“You like it?”
The woman nods.
The man turns to Betul and says, “Do you mind taking one last picture of both of us?”
“Of course, but you really have to hurry.” She looks at her cell phone again.
The man gives his cell phone to Betul. She focuses: There, the young man holds his wife around the shoulder; their heads lean toward each other; their smiles spell happiness. She presses the button a couple of times to be sure. A nice picture, she thinks. Then, somehow a complex feeling arises in her heart. Jealousy? Or fear of a short-lived happiness?
On the way to the airport, Betul asks warmly, “Is this your honeymoon?”
The man sips water from a bottle, then says, “Actually, we’ve been married for three years.”
The man turns and looks at his wife. She gives him a smile. Wrapping his hand around her shoulder again, he says, “To tell you the truth, my wife was diagnosed with an advanced cancer recently and was told that she has only a few months to live. This is why we made this trip, so we could see as much as possible before... going home.”
Betul’s throat tightens. She drives on in silence.
At the airport terminal entrance, she says goodbye to the couple, then watches them walk away slowly until they are out of her sight.
Afterward, she drives to the Uber pickup line and waits for her turn.
When the next man in line approaches her car, Betul startles. The man looks familiar. When and where has she seen him before? She has seen too many customers. The man also spots her hijab. His hand pauses on the door handle.
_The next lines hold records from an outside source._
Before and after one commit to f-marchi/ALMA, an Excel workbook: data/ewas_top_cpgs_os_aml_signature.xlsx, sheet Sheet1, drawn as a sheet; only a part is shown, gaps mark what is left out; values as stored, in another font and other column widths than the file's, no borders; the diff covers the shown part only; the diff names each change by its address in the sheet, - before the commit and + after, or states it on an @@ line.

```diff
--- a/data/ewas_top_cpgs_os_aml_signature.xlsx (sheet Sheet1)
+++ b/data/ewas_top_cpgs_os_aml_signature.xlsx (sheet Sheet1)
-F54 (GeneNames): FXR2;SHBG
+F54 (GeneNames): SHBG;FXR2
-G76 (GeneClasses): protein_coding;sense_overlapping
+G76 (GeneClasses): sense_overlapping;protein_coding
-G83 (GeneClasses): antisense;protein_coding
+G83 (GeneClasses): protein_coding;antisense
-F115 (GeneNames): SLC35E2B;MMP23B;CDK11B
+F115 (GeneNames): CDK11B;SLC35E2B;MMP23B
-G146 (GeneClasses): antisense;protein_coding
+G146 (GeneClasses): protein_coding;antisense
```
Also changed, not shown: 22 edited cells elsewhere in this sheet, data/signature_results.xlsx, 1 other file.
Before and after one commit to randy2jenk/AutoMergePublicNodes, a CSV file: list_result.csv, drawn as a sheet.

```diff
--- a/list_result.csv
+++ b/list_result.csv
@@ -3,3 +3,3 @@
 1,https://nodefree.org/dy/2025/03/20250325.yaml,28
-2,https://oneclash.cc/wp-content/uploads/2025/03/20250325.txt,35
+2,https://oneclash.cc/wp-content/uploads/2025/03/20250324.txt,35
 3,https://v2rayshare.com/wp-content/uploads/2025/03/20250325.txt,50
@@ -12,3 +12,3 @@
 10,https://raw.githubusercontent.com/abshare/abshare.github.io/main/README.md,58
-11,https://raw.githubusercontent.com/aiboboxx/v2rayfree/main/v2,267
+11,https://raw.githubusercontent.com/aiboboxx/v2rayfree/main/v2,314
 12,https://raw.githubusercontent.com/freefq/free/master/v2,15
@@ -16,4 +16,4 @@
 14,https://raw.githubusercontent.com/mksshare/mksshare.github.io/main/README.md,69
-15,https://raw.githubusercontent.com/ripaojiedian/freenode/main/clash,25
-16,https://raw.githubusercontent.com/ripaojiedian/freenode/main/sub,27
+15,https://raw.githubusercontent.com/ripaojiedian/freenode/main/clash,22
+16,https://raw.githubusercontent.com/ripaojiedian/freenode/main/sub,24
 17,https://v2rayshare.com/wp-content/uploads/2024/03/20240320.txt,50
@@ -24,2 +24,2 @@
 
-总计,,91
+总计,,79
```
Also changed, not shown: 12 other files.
After a noticeable, yet fleeting moment, too short to evoke a memory, he opens the door and gets into the car. “Hotel Del Coronado, please,” he announces.
Without looking into the rearview mirror, she replies, “Got it.” She presses on the switch to begin tracking the mileage, then gently steps on the gas pedal.